William R. Polk’s great advice at the HNN that we unfortunately won’t follow:
“Adding up these points, I argue that the more they are attacked, the stronger the salafis become. Even if we kill their leadership, cut off their supplies of arms and food and overwhelm their followers, we cannot destroy their movement. I believe that the history of religious movements proves two things:
The first it that, religious wars are never “won.” That is the “bad news.”
Second, the “good news” is that even violent, radical, ugly religious movements “mature.” That is, they are forced by their followers and even by some of their leaders to become “civilized.” This is a process, slow to be sure, we can see in all radical movements.
Thus, what we need to do, in my opinion, is to ease our pressure to enable internal changes — those that are beneficial to them and to us — to take place.
Admittedly that is a long-time strategy. It is far less popular than attacking: most people love war, soldiers like to win glory and promotion and arms dealers want to sell their goods. So our leaders may not have the strength or the courage to try a long-term strategy, but I think it is far and away the most likely to accomplish our objectives.”
Please read his entire post at:
History News Network | Letter to My Friends: Why We Can’t Expect to Win a Religious War in the Middle East.
Two articles published today argue that Obama’s pending Executive Order on immigration is no different than what previous presidents have done:
“If Obama Faces Impeachment over Immigration, Roosevelt, Truman, Eisenhower and Kennedy Should Have as Well” by John Dickson at the History News Network.
“Reagan, Bush Also Acted Without Congress To Shield Immigrants From Deportation,” by Andrew Taylor at the Huffington Post.
I recommend that everyone read Dr Huw J Davies’ article on the misuse of history. Many draw false lessons from a superficial understanding of history. But even more pernicious is the intentional distortion of history to serve political or ideological ends. Davies analyses some of the current abuses of history. He correctly points out that history can be valuable in understanding current events but “[d]eploying poorly understood historical parallels in order to justify or argue for a certain course of action only degrades the value of history.”
History News Network | The Instrumentalisation of History.
Napoleon by Jacques-Louis David
Students in Colorado protested against the conservative school board’s attempt to impose an ideologically driven U.S. history on students. One of the conservative school board members, Julie Williams, complained that the current Advanced Placement curriculum emphasized “race, gender, class, ethnicity, grievance and American-bashing.” In a History New Network article, Peter Dreier, the chair of the Urban & Environmental Policy Department, at Occidental College, is calling on “The American Historical Association (AHA) and the Organization of American Historians (OAH) should honor these students for standing up to their school board’s effort to distort U.S. history around a blatantly political agenda.”

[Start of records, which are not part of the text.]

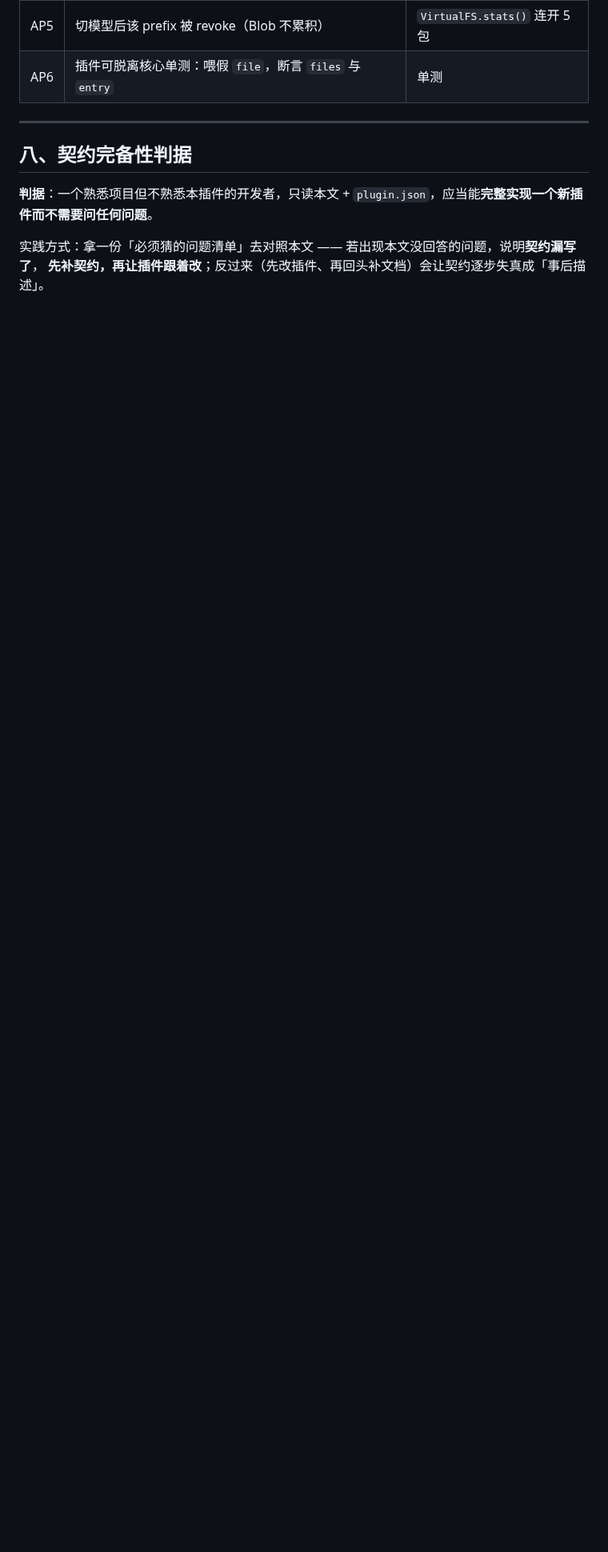
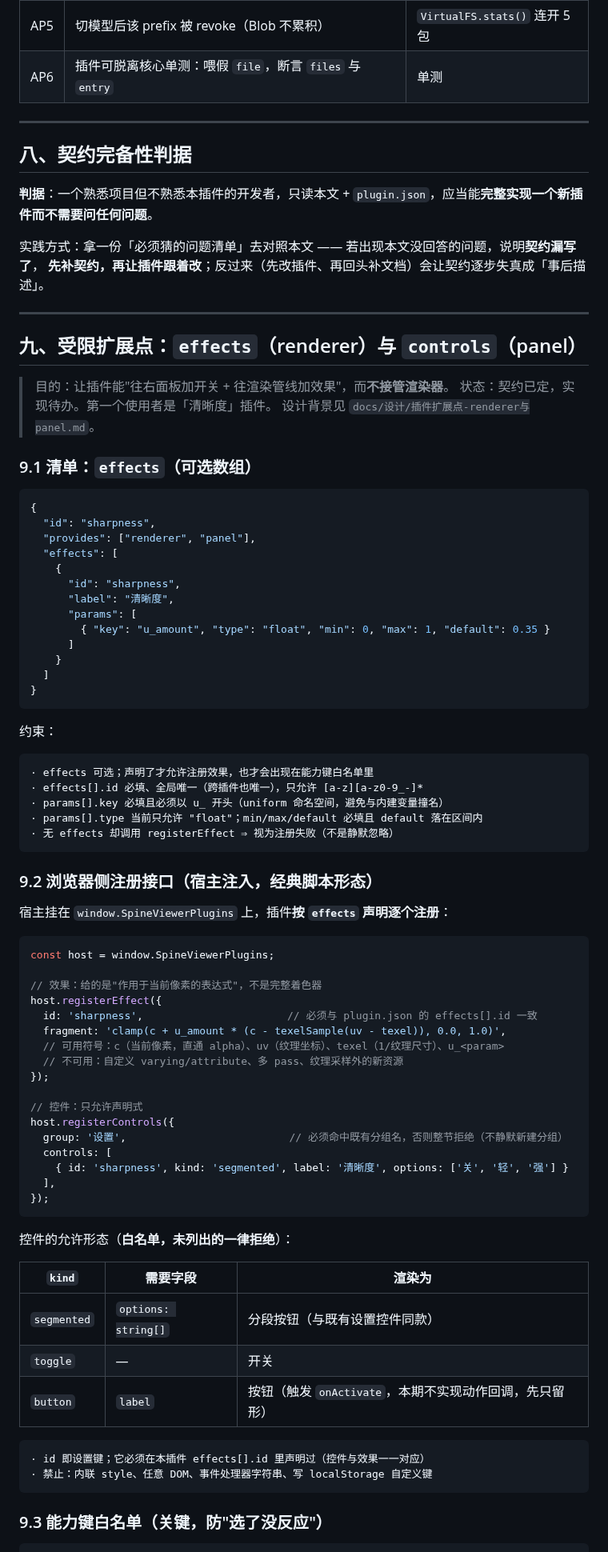
Before and after one commit to EIGHTfs/ModelStage, a Markdown page: docs/契约/插件.md, the part around one of its changes. Shown at 80% size. GitHub-like rendering; blank space fills up the shorter version.

````diff
--- a/docs/契约/插件.md
+++ b/docs/契约/插件.md
@@ -370,3 +370,79 @@ resolve(file) → {
 
 实践方式：拿一份「必须猜的问题清单」去对照本文 —— 若出现本文没回答的问题，说明**契约漏写了**，
 **先补契约，再让插件跟着改**；反过来（先改插件、再回头补文档）会让契约逐步失真成「事后描述」。
+
+---
+
+## 九、受限扩展点：`effects`（renderer）与 `controls`（panel）
+
+> 目的：让插件能"往右面板加开关 + 往渲染管线加效果"，而**不接管渲染器**。
+> 状态：契约已定，实现待办。第一个使用者是「清晰度」插件。
+> 设计背景见 `docs/设计/插件扩展点-renderer与panel.md`。
+
+### 9.1 清单：`effects`（可选数组）
+
+```json
+{
+  "id": "sharpness",
+  "provides": ["renderer", "panel"],
+  "effects": [
+    {
+      "id": "sharpness",
+      "label": "清晰度",
+      "params": [
+        { "key": "u_amount", "type": "float", "min": 0, "max": 1, "default": 0.35 }
+      ]
+    }
+  ]
+}
+```
+
+约束：
+
+```
+· effects 可选；声明了才允许注册效果，也才会出现在能力键白名单里
+· effects[].id 必填、全局唯一（跨插件也唯一），只允许 [a-z][a-z0-9_-]*
+· params[].key 必填且必须以 u_ 开头（uniform 命名空间，避免与内建变量撞名）
+· params[].type 当前只允许 "float"；min/max/default 必填且 default 落在区间内
+· 无 effects 却调用 registerEffect ⇒ 视为注册失败（不是静默忽略）
+```
+
+### 9.2 浏览器侧注册接口（宿主注入，经典脚本形态）
+
+宿主挂在 `window.SpineViewerPlugins` 上，插件**按 `effects` 声明逐个注册**：
+
+```js
+const host = window.SpineViewerPlugins;
+
+// 效果：给的是"作用于当前像素的表达式"，不是完整着色器
+host.registerEffect({
+  id: 'sharpness',                       // 必须与 plugin.json 的 effects[].id 一致
+  fragment: 'clamp(c + u_amount * (c - texelSample(uv - texel)), 0.0, 1.0)',
+  // 可用符号：c（当前像素，直通 alpha）、uv（纹理坐标）、texel（1/纹理尺寸）、u_<param>
+  // 不可用：自定义 varying/attribute、多 pass、纹理采样外的新资源
+});
+
+// 控件：只允许声明式
+host.registerControls({
+  group: '设置',                          // 必须命中既有分组名，否则整节拒绝（不静默新建分组）
+  controls: [
+    { id: 'sharpness', kind: 'segmented', label: '清晰度', options: ['关', '轻', '强'] }
+  ],
+});
+```
+
+控件的允许形态（**白名单，未列出的一律拒绝**）：
+
+| `kind` | 需要字段 | 渲染为 |
+|---|---|---|
+| `segmented` | `options: string[]` | 分段按钮（与既有设置控件同款） |
+| `toggle` | — | 开关 |
+| `button` | `label` | 按钮（触发 `onActivate`，本期不实现动作回调，先只留形） |
+
+```
+· id 即设置键；它必须在本插件 effects[].id 里声明过（控件与效果一一对应）
+· 禁止：内联 style、任意 DOM、事件处理器字符串、写 localStorage 自定义键
+```
+
+### 9.3 能力键白名单（关键，防"选了没反应"）
+
````
Also changed, not shown: other parts of docs/契约/插件.md (+44 -2 lines).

History News Network | Historians Should Honor Protesting Colorado Students.
see also this Associated Press article on the Colorado student protest.
The History News Network (HNN) posted a list of online articles on the bombing of Hiroshima in honor of the anniversary of the dropping of the atomic bombs on Hiroshima (August 6) and Nagasaki (August 9). This list is a great resource for anyone interested in this topic. It includes a variety of articles on both sides of debate, including the one I responded to in a previous post (see “The Bombing of Hiroshima”). I contemplated whether or not I should link to this list on my blog because I knew that most people would be tempted to only read the articles that support whatever position they already hold. But in the end, I decided it was worth posting anyway. However, I challenge anyone who decides to use this resource to read the articles that you disagree with. If the exercise is to be valuable you should also read them with an open mind. I believe that an honest assessment of the situation is much more valuable than the comfort you would receive from the satisfaction of confirming currently held beliefs that may be grounded in myth. And no matter what position you currently hold, I hope a review of these articles will at least show that the popular belief about the bombing (“The bomb was dropped to end the war quickly and save American lives”) is an oversimplification of the issue that obscures the complexities and leads to unjustified certainties.